young, this Delacorte Award-winning first novel’s
insight and depth, its acute rendition of and wise
commentary on the conflicts of the young, make it a
novel for adults as well. In the author’s skillful hands
the ordinary becomes extraordinary. She has created
a protagonist of high school age in whom an emerging
tolerance and decency triumph over the clannish
values of his peers; who learns to understand the
sometimes not-so-understanding adults around him
and to affirm the outcasts from his own age group; who
learns, most notably, to discount the fear of eccentricity.
"So we do all sorts of things to show how superior
we are," Cal Cameron recognizes; "We treat [the
eccentric] like they’re not even real -- ignore them,
laugh at them, trick them into singing private songs."
And Cal moves in an authentic contemporary social
context: young and old, the personalities with whom
he interacts are alive and credible. With quiet eloquence
and unflagging perspicacity, the author has
revealed, explained and judged attitudes and motives.
Although none of her characters are expressly Latter-day
Saints, they exist in the familiar setting of Provo,
Utah and may easily be construed as Mormons who

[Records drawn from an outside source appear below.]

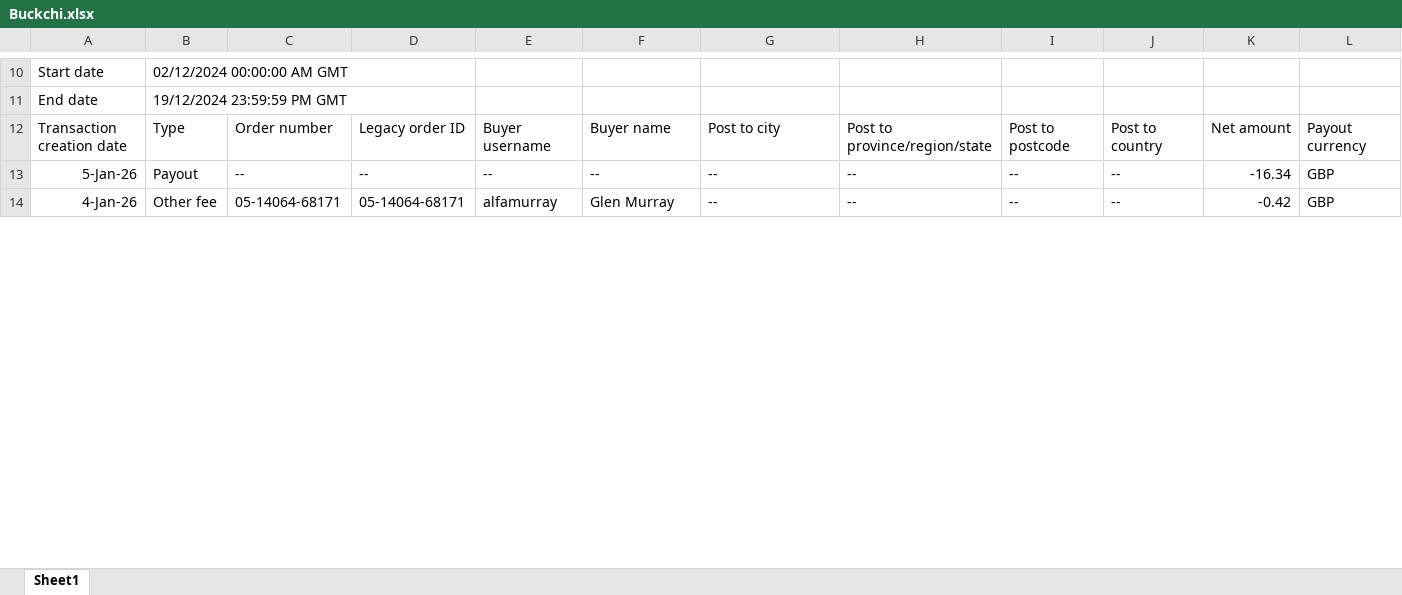
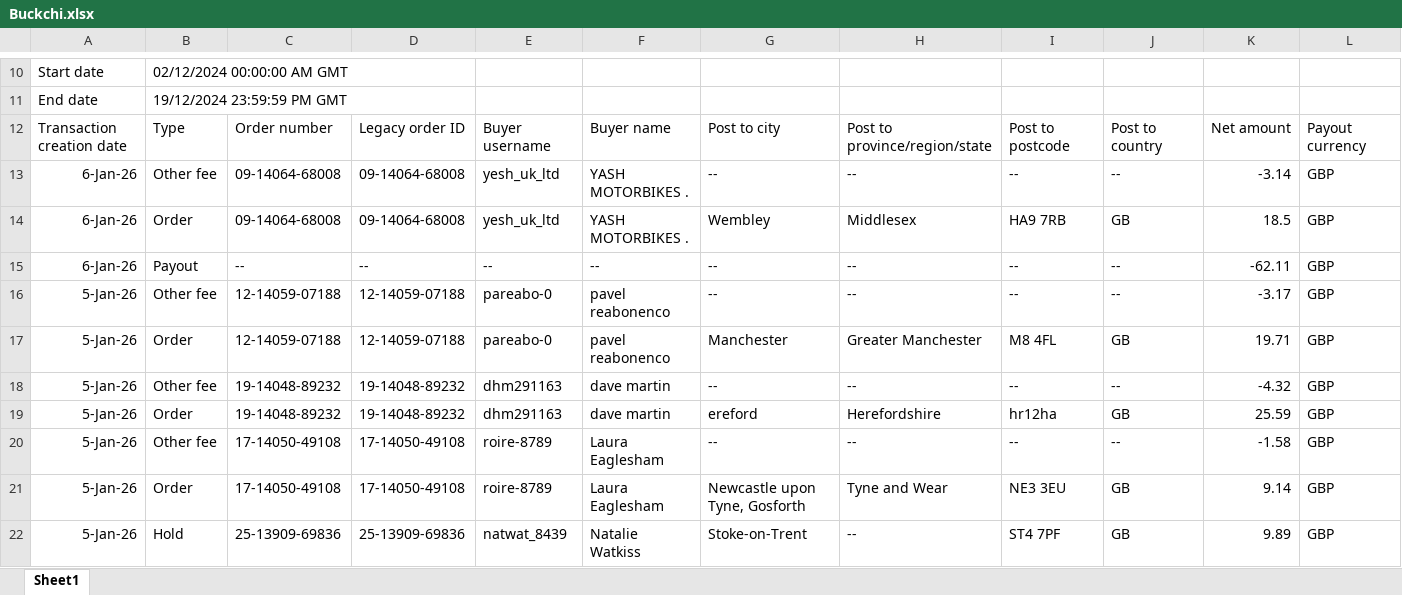
Before and after one commit to NIBH014B/BuckchiDailyReport, an Excel workbook: Raw Sales Data/Buckchi.xlsx, sheet Sheet1, drawn as a sheet; only a part is shown, gaps mark what is left out; the shorter side is filled out with more unchanged rows; values as stored, in another font and other column widths than the file's, no borders; rows hold the shown columns only; the diff covers the shown part only; the diff names each change by its address in the sheet, - before the commit and + after, or states it on an @@ line.

```diff
--- a/Raw Sales Data/Buckchi.xlsx (sheet Sheet1)
+++ b/Raw Sales Data/Buckchi.xlsx (sheet Sheet1)
+row 13: 6-Jan-26 | Other fee | 09-14064-68008 | 09-14064-68008 | yesh_uk_ltd | YASH MOTORBIKES . | -- | -- | -- | -- | -3.14 | GBP
+row 14: 6-Jan-26 | Order | 09-14064-68008 | 09-14064-68008 | yesh_uk_ltd | YASH MOTORBIKES . | Wembley | Middlesex | HA9 7RB | GB | 18.5 | GBP
+row 15: 6-Jan-26 | Payout | -- | -- | -- | -- | -- | -- | -- | -- | -62.11 | GBP
+row 16: 5-Jan-26 | Other fee | 12-14059-07188 | 12-14059-07188 | pareabo-0 | pavel reabonenco | -- | -- | -- | -- | -3.17 | GBP
+row 17: 5-Jan-26 | Order | 12-14059-07188 | 12-14059-07188 | pareabo-0 | pavel reabonenco | Manchester | Greater Manchester | M8 4FL | GB | 19.71 | GBP
+row 18: 5-Jan-26 | Other fee | 19-14048-89232 | 19-14048-89232 | dhm291163 | dave martin | -- | -- | -- | -- | -4.32 | GBP
+row 19: 5-Jan-26 | Order | 19-14048-89232 | 19-14048-89232 | dhm291163 | dave martin | ereford | Herefordshire | hr12ha | GB | 25.59 | GBP
+row 20: 5-Jan-26 | Other fee | 17-14050-49108 | 17-14050-49108 | roire-8789 | Laura Eaglesham | -- | -- | -- | -- | -1.58 | GBP
+row 21: 5-Jan-26 | Order | 17-14050-49108 | 17-14050-49108 | roire-8789 | Laura Eaglesham | Newcastle upon Tyne, Gosforth | Tyne and Wear | NE3 3EU | GB | 9.14 | GBP
+row 22: 5-Jan-26 | Hold | 25-13909-69836 | 25-13909-69836 | natwat_8439 | Natalie Watkiss | Stoke-on-Trent | -- | ST4 7PF | GB | 9.89 | GBP
```
Also changed, not shown: 4 added rows and 8 edited cells elsewhere in this sheet, Raw Sales Data/Amazon.xlsx, Raw Sales Data/Vandey.xlsx.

display, not the peculiarities of their faith, but the traits
of a universal humanity.